It is important to treat the underlying issues that contribute to alcoholism. Many alcoholics also suffer from mental and emotional co-occurring disorders. A dual-diagnosis of depression, PTSD, anxiety, or mood disorders can also play a role in your addiction to alcohol. Life traumas, such as the loss of a loved one or financial problems, can also add to your stress level, causing you to drink more.
Only you can decide it is time to stop this decline into addiction. Only you can make the first move, but you can move into the arms of people who care and who understand the challenges you face. Realizing you have a problem and having the desire to change are motivating factors to getting help. Reaching out to loved ones and professionals who understand alcohol addiction should be your next move. It’s frightening to think about going through withdrawal, but a facility that offers a medically supervised detox can help you manage the symptoms of withdrawal.
A holistic approach to treat both your body and mind is your best chance for sobriety. There are many roads to sobriety, such as a 30- or 90-day stay in a recovery center where you are supported by a team as you learn coping strategies and the reasons behind your addiction. You and your loved ones can join in recovery through a family program.

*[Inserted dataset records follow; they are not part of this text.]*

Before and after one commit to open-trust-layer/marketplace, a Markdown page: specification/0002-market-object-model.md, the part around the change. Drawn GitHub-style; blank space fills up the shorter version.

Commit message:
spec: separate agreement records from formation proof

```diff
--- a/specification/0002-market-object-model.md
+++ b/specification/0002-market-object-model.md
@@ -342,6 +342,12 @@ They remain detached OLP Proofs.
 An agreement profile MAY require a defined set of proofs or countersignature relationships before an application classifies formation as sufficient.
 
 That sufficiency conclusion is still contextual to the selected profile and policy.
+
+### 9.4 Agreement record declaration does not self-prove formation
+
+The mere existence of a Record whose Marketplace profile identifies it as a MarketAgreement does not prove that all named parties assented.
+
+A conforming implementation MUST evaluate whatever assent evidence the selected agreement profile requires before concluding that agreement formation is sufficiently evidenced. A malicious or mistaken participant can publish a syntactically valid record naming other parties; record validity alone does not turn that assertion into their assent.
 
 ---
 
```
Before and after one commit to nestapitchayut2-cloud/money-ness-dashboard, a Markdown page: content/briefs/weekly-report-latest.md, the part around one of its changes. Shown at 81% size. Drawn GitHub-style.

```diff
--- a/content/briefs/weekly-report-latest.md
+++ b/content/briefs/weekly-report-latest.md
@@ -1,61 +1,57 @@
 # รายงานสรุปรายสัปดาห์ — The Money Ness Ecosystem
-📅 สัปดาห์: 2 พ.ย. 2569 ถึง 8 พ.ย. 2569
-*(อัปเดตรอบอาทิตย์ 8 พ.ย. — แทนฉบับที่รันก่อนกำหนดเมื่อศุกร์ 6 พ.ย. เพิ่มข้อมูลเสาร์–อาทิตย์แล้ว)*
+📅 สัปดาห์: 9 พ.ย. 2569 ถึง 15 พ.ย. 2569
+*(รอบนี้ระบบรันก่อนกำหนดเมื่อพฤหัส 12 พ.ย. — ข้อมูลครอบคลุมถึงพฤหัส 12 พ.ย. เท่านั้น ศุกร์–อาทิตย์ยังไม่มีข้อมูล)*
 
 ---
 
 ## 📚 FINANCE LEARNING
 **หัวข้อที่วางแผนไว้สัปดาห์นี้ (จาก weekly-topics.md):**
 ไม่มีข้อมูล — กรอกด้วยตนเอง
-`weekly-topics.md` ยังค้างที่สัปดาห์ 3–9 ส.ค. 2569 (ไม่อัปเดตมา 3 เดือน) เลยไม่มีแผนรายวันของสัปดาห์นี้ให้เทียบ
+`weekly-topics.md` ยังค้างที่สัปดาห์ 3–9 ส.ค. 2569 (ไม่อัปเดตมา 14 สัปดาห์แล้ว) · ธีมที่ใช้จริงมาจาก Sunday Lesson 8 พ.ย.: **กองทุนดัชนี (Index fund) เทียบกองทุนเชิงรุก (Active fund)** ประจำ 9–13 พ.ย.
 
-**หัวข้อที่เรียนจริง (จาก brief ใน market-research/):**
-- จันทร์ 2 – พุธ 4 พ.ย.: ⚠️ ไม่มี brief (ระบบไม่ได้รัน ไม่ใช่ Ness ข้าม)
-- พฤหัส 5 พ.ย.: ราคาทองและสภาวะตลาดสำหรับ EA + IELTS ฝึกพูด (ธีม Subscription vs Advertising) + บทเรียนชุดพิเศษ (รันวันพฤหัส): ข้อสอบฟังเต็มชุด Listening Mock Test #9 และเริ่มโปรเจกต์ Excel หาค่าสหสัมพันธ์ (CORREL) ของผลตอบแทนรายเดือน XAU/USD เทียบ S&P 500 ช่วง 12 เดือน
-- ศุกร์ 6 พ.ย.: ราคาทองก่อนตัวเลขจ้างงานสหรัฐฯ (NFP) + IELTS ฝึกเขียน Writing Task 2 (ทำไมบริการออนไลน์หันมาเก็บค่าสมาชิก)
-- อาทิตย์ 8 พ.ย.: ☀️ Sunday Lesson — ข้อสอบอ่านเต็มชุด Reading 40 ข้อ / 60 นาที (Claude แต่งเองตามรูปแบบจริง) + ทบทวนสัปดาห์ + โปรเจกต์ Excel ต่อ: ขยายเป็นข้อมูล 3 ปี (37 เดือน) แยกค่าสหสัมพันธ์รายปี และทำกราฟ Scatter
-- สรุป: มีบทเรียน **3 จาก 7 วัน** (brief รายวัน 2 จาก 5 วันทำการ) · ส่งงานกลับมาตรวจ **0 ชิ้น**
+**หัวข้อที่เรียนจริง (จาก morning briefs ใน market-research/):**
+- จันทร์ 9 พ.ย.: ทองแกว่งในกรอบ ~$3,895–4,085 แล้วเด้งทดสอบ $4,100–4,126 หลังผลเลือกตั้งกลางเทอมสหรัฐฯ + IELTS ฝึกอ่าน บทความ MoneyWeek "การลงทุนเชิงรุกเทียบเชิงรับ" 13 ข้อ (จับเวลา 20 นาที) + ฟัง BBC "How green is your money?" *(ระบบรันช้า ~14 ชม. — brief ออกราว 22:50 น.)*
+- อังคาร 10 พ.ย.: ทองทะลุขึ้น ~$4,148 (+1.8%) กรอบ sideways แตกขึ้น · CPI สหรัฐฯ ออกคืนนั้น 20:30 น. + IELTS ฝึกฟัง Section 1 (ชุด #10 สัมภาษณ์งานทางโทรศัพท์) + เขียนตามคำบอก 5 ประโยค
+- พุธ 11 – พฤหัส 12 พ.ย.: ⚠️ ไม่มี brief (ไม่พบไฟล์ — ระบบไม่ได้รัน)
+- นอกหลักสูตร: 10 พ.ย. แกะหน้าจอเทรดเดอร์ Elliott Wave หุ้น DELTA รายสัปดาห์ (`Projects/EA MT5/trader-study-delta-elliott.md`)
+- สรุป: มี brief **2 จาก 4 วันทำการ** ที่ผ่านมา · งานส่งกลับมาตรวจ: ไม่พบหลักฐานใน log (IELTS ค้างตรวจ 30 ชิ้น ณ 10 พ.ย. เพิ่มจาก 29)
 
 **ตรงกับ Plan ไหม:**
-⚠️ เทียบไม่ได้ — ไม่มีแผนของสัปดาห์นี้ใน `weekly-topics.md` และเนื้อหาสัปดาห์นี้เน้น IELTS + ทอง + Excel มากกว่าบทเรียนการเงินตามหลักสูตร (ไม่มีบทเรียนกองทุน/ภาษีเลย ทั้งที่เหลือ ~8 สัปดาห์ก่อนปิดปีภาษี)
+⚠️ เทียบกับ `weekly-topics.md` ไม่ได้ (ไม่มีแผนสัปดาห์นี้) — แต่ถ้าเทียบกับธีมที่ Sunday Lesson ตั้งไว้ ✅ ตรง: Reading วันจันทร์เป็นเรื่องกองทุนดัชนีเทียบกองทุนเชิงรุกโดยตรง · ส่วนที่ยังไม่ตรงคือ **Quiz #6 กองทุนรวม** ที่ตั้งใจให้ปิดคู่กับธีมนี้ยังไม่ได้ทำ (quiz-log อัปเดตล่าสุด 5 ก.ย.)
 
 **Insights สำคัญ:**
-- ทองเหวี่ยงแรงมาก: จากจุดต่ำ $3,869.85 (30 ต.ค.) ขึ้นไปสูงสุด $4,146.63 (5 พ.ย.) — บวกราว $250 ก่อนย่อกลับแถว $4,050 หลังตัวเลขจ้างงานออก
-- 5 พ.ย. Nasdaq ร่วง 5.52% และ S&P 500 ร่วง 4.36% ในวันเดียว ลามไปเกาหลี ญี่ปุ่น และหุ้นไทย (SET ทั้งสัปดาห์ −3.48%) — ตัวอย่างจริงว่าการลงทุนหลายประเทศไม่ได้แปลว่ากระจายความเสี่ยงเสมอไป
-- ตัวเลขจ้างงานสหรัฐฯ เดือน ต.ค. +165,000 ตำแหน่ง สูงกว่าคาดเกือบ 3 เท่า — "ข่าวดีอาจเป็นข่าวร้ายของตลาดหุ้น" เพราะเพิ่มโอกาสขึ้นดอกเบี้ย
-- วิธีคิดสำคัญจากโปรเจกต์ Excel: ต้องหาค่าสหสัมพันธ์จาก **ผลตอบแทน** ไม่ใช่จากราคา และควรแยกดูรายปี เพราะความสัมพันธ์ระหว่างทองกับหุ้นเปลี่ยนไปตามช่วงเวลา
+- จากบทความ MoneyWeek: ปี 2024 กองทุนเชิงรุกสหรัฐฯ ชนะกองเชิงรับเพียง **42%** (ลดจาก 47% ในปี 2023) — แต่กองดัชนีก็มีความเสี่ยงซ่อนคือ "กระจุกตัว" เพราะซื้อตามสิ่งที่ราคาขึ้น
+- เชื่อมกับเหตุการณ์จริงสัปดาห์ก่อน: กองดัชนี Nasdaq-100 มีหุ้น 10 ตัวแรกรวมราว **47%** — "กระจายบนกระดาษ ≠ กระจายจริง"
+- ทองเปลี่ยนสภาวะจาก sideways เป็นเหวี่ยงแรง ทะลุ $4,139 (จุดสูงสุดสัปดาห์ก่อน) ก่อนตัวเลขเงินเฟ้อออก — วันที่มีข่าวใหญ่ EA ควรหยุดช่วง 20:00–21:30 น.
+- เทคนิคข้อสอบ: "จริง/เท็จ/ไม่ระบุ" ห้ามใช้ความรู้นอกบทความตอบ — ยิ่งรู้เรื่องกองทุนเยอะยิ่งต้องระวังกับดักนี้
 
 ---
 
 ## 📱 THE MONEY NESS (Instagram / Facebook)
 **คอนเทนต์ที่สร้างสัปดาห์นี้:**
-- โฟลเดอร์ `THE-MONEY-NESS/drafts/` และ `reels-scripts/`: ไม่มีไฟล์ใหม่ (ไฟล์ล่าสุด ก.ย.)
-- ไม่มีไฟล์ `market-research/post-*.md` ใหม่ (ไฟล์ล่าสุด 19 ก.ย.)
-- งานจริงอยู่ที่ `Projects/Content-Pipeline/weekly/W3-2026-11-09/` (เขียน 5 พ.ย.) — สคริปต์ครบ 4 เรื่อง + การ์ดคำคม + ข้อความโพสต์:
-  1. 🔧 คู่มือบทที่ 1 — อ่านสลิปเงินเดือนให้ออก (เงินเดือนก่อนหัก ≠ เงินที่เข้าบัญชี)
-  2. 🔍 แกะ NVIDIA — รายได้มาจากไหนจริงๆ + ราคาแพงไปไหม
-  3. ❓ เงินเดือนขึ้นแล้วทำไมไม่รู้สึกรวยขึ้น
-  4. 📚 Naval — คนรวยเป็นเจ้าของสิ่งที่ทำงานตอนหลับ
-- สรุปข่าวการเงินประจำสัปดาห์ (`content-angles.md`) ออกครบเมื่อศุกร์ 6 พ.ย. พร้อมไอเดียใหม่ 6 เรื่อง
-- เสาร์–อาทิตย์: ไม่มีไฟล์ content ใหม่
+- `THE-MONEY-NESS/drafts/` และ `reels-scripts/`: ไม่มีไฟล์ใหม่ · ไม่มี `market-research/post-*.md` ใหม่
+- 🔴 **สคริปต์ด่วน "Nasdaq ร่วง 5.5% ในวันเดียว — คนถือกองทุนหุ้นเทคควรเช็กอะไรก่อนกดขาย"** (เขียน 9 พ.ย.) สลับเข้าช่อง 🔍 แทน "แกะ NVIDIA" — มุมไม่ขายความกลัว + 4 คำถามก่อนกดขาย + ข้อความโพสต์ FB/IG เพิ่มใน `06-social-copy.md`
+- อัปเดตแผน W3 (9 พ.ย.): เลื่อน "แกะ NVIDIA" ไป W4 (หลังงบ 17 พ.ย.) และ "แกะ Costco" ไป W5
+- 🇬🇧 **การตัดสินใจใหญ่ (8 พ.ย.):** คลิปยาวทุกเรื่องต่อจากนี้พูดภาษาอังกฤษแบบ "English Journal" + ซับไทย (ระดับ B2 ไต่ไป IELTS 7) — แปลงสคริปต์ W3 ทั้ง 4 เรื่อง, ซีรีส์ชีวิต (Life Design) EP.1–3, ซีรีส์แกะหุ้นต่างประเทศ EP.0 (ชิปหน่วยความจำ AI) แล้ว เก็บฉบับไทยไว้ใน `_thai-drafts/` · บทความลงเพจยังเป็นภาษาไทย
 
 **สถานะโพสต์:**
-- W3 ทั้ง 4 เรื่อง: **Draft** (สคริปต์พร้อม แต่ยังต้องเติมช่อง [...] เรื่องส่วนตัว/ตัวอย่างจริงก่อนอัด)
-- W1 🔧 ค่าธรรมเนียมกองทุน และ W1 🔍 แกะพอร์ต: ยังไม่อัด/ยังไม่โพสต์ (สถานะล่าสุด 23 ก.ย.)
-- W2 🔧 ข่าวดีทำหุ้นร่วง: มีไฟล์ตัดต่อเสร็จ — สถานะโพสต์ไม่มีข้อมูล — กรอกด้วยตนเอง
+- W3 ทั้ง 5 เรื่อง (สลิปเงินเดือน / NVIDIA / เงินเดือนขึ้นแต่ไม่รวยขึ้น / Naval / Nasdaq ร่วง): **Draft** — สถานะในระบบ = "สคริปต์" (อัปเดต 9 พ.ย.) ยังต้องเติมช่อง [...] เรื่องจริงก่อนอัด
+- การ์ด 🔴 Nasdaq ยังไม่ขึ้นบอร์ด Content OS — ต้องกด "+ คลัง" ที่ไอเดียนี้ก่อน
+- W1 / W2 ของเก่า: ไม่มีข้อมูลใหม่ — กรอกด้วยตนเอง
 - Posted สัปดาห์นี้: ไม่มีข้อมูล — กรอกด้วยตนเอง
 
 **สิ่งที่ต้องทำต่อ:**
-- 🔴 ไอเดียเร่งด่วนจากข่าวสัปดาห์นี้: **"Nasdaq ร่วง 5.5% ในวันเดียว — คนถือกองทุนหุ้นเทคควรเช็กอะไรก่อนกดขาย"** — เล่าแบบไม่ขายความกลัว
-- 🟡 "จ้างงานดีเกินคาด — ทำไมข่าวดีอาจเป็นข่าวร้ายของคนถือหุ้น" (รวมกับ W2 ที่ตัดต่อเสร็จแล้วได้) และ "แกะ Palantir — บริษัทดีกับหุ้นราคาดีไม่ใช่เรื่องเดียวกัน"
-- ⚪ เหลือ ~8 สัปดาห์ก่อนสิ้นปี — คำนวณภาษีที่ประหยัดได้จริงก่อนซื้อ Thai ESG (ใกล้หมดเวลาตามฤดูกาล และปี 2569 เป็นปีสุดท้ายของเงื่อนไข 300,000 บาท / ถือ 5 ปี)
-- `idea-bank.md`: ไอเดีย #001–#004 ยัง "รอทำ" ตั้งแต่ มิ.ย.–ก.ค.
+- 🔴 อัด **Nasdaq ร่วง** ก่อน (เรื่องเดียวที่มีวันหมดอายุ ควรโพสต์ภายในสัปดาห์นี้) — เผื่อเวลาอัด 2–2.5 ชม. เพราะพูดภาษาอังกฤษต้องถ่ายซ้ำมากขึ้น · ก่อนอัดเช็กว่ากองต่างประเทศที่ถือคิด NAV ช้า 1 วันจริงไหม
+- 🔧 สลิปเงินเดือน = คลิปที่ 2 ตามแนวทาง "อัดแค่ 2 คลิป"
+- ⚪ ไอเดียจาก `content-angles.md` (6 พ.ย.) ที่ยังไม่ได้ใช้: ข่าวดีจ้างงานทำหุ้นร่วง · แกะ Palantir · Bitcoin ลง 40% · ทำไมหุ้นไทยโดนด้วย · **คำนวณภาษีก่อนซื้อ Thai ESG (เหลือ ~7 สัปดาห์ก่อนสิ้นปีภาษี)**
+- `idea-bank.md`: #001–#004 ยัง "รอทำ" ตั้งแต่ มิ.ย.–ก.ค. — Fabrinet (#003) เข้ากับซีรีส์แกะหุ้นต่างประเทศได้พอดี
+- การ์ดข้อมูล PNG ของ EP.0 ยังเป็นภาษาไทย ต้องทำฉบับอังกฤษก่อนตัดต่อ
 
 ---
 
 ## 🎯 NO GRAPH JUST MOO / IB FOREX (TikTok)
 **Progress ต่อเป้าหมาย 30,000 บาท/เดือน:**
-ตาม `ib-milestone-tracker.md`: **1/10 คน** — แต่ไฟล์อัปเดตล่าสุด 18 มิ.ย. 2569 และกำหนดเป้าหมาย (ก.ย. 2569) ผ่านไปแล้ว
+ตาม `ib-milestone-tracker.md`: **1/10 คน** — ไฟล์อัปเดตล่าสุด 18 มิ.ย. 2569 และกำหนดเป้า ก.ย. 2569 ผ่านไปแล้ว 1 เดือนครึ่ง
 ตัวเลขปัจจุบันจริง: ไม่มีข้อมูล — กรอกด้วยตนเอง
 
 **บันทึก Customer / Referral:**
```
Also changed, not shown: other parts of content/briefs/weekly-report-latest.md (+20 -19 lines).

Alcoholism affects all of the people in your life, and coming together in the healing process is a major component of achieving sobriety. This is a lifelong journey of recovery, and you may want to continue on in a sober living facility or by joining a12-step peer support group. The key to a new life is finding the recovery path that is best for you. Now is the time to move forward and take that step.